# How quick was the solar wind particle decrease detected by Voyager 1?

In the graph below, does each dot represent the passage of six hours? If so, does that mean the last dramatic decrease in solar wind particles, from ≈24 particles/sec to ≈10 particles/sec occurred over a six hour period. If not, is it possible to determine how quickly that drop occurred?

Source

Plot showing a dramatic decrease in the rate of solar wind particle detection by Voyager 1 (October 2011 through October 2012)

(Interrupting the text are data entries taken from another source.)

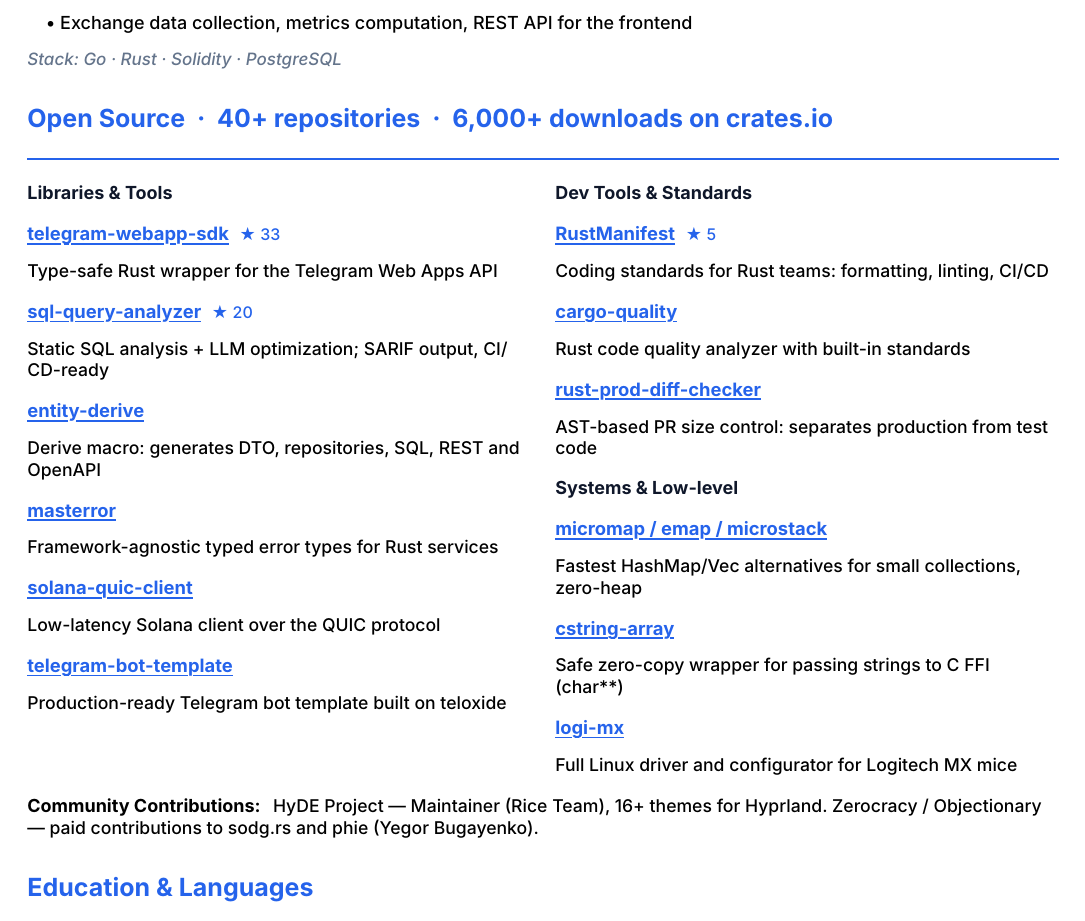
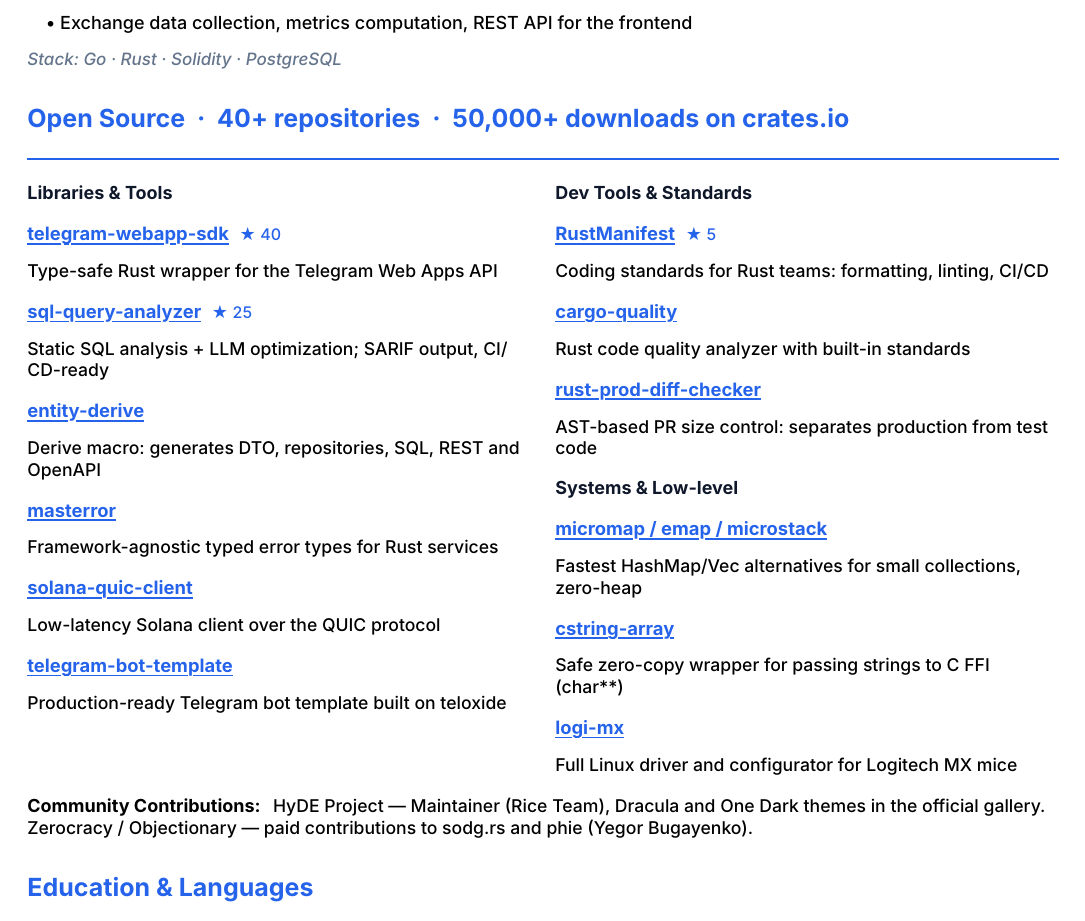
Before and after one commit to RAprogramm/cv-resume, a Typst document (resume.typ): part of page 2 of 2, cut so that both start at the same text. Compiled offline with Typst 0.15.

Commit message:
fix: verified public metrics (50k+ crates.io downloads, actual stars, gallery themes)

```diff
--- a/resume.typ
+++ b/resume.typ
@@ -66,7 +66,7 @@
     hab1_g2:      "Solidity смарт-контракты для внутриигровой экономики",
     hab1_agg:     "Агрегатор криптоданных:",
     hab1_a1:      "Сбор данных с бирж, расчёт метрик, REST API для фронтенда",
-    s_oss:        "Open Source  ·  40+ репозиториев  ·  6 000+ загрузок на crates.io",
+    s_oss:        "Open Source  ·  40+ репозиториев  ·  50 000+ загрузок на crates.io",
     oss_libs:     "Библиотеки и инструменты",
     oss_tools:    "Инструменты и стандарты",
     oss_sys:      "Системное и низкоуровневое",
@@ -99,7 +99,7 @@
     role:         "Software Engineer",
     location:     "Vietnam · Remote",
     s_about:      "About",
-    about:        "Fullstack developer focused on Rust and high-load systems. 4+ years of commercial experience in backend, web applications and blockchain solutions. Author of open-source libraries with 6,000+ total downloads on crates.io. Maintainer at HyDE Project. Contributor to Zerocracy projects (Yegor Bugayenko). Lead full-cycle projects from architecture to Kubernetes deployment.",
+    about:        "Fullstack developer focused on Rust and high-load systems. 4+ years of commercial experience in backend, web applications and blockchain solutions. Author of open-source libraries with 50,000+ total downloads on crates.io. Maintainer at HyDE Project. Contributor to Zerocracy projects (Yegor Bugayenko). Lead full-cycle projects from architecture to Kubernetes deployment.",
     s_skills:     "Technical Stack",
     l_backend:    "Backend:",
     l_frontend:   "Frontend:",
@@ -139,7 +139,7 @@
     hab1_g2:      "Solidity smart contracts for the in-game economy",
     hab1_agg:     "Crypto Data Aggregator:",
     hab1_a1:      "Exchange data collection, metrics computation, REST API for the frontend",
-    s_oss:        "Open Source  ·  40+ repositories  ·  6,000+ downloads on crates.io",
+    s_oss:        "Open Source  ·  40+ repositories  ·  50,000+ downloads on crates.io",
     oss_libs:     "Libraries & Tools",
     oss_tools:    "Dev Tools & Standards",
     oss_sys:      "Systems & Low-level",
@@ -156,7 +156,7 @@
     sys_cstr:     "Safe zero-copy wrapper for passing strings to C FFI (char**)",
     sys_logi:     "Full Linux driver and configurator for Logitech MX mice",
     contrib_lbl:  "Community Contributions:",
-    contrib_txt:  "HyDE Project — Maintainer (Rice Team), 16+ themes for Hyprland. Zerocracy / Objectionary — paid contributions to sodg.rs and phie (Yegor Bugayenko).",
+    contrib_txt:  "HyDE Project — Maintainer (Rice Team), Dracula and One Dark themes in the official gallery. Zerocracy / Objectionary — paid contributions to sodg.rs and phie (Yegor Bugayenko).",
     s_edu:        "Education & Languages",
     edu_name:     "VF RTA — Faculty of Law",
     edu_detail:   "incomplete higher education, 2013",
@@ -212,7 +212,7 @@
     hab1_g2:      "Smart contract Solidity cho nền kinh tế trong game",
     hab1_agg:     "Tổng hợp dữ liệu crypto:",
     hab1_a1:      "Thu thập dữ liệu từ sàn giao dịch, tính toán metrics, REST API cho frontend",
-    s_oss:        "Mã nguồn mở  ·  40+ kho lưu trữ  ·  6.000+ lượt tải trên crates.io",
+    s_oss:        "Mã nguồn mở  ·  40+ kho lưu trữ  ·  50.000+ lượt tải trên crates.io",
     oss_libs:     "Thư viện & Công cụ",
     oss_tools:    "Công cụ phát triển & Tiêu chuẩn",
     oss_sys:      "Hệ thống & Cấp thấp",
@@ -285,7 +285,7 @@
     hab1_g2:      "인게임 경제를 위한 Solidity 스마트 컨트랙트",
     hab1_agg:     "크립토 데이터 애그리게이터:",
     hab1_a1:      "거래소 데이터 수집, 지표 계산, 프론트엔드용 REST API",
-    s_oss:        "오픈소스  ·  40개 이상 저장소  ·  crates.io 6,000회 이상 다운로드",
+    s_oss:        "오픈소스  ·  40개 이상 저장소  ·  crates.io 50,000회 이상 다운로드",
     oss_libs:     "라이브러리 & 도구",
     oss_tools:    "개발 도구 & 표준",
     oss_sys:      "시스템 & 저수준",
@@ -499,11 +499,11 @@
     #v(0.3em)
 
     #link("https://crates.io/crates/telegram-webapp-sdk")[#text(weight: "bold")[telegram-webapp-sdk]]
-    #h(0.3em)#text(fill: blue, size: 8pt)[★ 33]
+    #h(0.3em)#text(fill: blue, size: 8pt)[★ 40]
     #v(0.1em)#text(size: 8.8pt)[#t("lib_tg")]#v(0.3em)
 
     #link("https://github.com/RAprogramm/sql-query-analyzer")[#text(weight: "bold")[sql-query-analyzer]]
-    #h(0.3em)#text(fill: blue, size: 8pt)[★ 20]
+    #h(0.3em)#text(fill: blue, size: 8pt)[★ 25]
     #v(0.1em)#text(size: 8.8pt)[#t("lib_sql")]#v(0.3em)
 
     #link("https://github.com/RAprogramm/entity-derive")[#text(weight: "bold")[entity-derive]]
```
Also changed, not shown: resume.typ (12 more changed lines), 1 other file.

• You can find the underlying data and analysis background here: sd-www.jhuapl.edu/VOYAGER I suspect that will give you finer time resolution, at the cost of quite a bit of noise. – Bob Jacobsen Jun 7 at 19:09
• @BobJacobsen. Thanks. I wish I knew how to read through all of that stuff. – Bob516 Jun 8 at 3:30
• @BobJacobsen thanks for the link! Feel free to comment or improve on my answer – uhoh Jun 8 at 15:58

Thanks to @BobJacobsen's comment the data and other related information can be found in these links:

I've downloaded the 1 day and 1 hour averaged data as well as the background-subtracted data sets for 2012:

v1_2012_ion_flux_1d.txt
v1_2012_ion_flux_1h.txt
v1_pl0s_1d_2012_bgcor.txt


The data is Voyager 1 LECP: Z>=1 Ion Intensities [ions/(cm^2 sec ster MeV)] and the eight traces represent the eight energy passbands (MeV per nucleon):

0.040 - 0.053
0.053 - 0.085
0.085 - 0.139
0.139 - 0.220
0.220 - 0.550
0.550 - 1.050
1.050 - 2.000
2.000 - 4.000


The 1 hour data (as BobJacobsen points out) is too noisy due to low counting statistics perhaps, but the 1 day data shows a fairly smooth fall-off over a few days. So I don't think there is anything happening that is more abrupt than what you see in the plot in your question.

Python script to read the data files and plot them:

import numpy as np
import matplotlib.pyplot as plt
import glob

fnames = glob.glob('v1_*2012*.txt')

linez, nums = [], []
for n, fname in zip((2, 2, 7), fnames):
with open(fname, 'r') as infile:
print fname, len(lines), len(lines[42].split())
linez.append(lines)
rows = []
for line in lines[n:]:
try:
row = [float(x) for x in line.split()]
if len(row)>18:
rows.append(row)
except:
pass
a = np.array(rows).T.copy()
a[a<0] = np.nan
nums.append(a)

print ([n.shape for n in nums])

if True:
plt.figure(figsize=[9, 6])
for thing in nums[0][4::2]:
plt.plot(nums[0][1], thing)
plt.yscale('log')
plt.title('one day averages', fontsize=18)
plt.xlabel('days in 2012', fontsize=16)
plt.show()

if True:
plt.figure(figsize=[9, 6])
for thing in nums[1][5::2]:
plt.plot(nums[1][4], thing)
plt.yscale('log')
plt.title('one hour averages', fontsize=18)
plt.xlabel('days in 2012', fontsize=16)
plt.show()

if True:
plt.figure(figsize=[9, 6])
for thing in nums[2][3::2]:
plt.plot(nums[2][1], thing)
plt.yscale('log')
plt.title('one day averages, processed', fontsize=18)
plt.xlabel('days in 2012', fontsize=16)
plt.show()